Start of Block
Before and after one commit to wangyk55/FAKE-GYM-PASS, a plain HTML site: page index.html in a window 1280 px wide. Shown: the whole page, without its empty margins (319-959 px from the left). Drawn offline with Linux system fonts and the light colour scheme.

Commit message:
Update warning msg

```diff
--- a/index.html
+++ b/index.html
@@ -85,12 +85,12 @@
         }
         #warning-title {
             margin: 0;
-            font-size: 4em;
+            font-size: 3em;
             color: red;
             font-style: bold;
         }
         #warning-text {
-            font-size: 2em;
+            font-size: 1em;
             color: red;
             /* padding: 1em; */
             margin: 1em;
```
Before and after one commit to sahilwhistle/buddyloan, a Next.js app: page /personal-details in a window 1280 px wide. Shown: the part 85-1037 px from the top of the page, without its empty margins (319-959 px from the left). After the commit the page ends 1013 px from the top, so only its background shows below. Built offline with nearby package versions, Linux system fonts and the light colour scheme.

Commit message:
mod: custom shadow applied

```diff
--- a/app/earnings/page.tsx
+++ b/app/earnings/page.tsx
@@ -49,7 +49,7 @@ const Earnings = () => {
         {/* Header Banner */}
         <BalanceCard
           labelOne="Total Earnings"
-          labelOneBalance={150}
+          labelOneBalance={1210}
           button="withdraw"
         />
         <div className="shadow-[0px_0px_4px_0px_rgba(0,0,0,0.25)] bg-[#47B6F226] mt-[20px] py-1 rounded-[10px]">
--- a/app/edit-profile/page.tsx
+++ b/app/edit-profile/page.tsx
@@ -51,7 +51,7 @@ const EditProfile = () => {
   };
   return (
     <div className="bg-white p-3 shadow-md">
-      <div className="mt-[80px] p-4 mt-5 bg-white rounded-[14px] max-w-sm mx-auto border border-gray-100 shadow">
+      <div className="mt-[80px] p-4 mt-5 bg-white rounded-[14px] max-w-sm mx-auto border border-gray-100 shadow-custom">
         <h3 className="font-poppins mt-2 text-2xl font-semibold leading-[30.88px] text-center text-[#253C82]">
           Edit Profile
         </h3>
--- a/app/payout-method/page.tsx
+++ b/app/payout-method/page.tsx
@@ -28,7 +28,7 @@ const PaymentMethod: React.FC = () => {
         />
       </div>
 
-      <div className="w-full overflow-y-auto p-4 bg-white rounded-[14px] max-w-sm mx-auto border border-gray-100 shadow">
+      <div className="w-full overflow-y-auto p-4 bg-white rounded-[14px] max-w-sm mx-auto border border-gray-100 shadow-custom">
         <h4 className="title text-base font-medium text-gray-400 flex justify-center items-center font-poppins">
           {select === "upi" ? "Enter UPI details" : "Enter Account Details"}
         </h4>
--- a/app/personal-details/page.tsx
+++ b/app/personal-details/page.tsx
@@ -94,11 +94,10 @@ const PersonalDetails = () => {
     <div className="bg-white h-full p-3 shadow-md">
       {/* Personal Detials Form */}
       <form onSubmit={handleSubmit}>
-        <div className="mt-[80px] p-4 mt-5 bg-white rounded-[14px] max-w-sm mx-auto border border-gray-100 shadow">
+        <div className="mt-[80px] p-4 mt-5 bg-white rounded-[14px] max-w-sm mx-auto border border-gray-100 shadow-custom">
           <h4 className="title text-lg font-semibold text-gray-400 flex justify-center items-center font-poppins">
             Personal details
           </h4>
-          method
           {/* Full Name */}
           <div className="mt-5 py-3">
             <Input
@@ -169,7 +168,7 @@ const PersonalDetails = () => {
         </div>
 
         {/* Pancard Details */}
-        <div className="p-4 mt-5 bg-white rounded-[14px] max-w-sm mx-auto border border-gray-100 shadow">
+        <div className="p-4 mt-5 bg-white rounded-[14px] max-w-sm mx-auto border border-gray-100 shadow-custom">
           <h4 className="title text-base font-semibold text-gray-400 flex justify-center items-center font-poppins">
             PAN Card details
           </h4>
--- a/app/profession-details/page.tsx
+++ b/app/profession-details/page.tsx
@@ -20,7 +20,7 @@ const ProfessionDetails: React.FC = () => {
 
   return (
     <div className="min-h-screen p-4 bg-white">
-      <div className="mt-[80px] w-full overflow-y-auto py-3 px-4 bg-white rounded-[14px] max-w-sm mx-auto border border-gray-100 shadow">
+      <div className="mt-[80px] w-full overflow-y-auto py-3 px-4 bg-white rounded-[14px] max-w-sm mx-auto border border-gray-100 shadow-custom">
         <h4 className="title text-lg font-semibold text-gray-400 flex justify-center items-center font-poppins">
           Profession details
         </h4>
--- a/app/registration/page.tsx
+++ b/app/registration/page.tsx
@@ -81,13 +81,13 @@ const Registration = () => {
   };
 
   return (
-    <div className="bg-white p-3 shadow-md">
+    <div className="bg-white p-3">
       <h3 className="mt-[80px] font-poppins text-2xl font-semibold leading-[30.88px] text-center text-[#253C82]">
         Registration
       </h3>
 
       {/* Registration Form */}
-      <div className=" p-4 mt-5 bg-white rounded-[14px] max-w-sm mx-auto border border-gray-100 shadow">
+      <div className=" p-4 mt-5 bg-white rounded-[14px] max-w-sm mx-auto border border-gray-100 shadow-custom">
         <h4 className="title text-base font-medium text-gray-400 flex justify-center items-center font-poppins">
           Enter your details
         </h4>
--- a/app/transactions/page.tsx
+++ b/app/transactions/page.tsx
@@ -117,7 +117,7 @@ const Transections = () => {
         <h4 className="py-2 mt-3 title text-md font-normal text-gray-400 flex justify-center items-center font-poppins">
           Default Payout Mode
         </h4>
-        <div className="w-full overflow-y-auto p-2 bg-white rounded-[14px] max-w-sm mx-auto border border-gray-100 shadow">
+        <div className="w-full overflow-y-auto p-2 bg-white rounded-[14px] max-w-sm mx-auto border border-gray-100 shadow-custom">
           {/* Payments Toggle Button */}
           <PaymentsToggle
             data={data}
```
End of Block
What you should do:
A number is the only answer here: how many lines of the material above contain "labelOneBalance"?

The answer:
2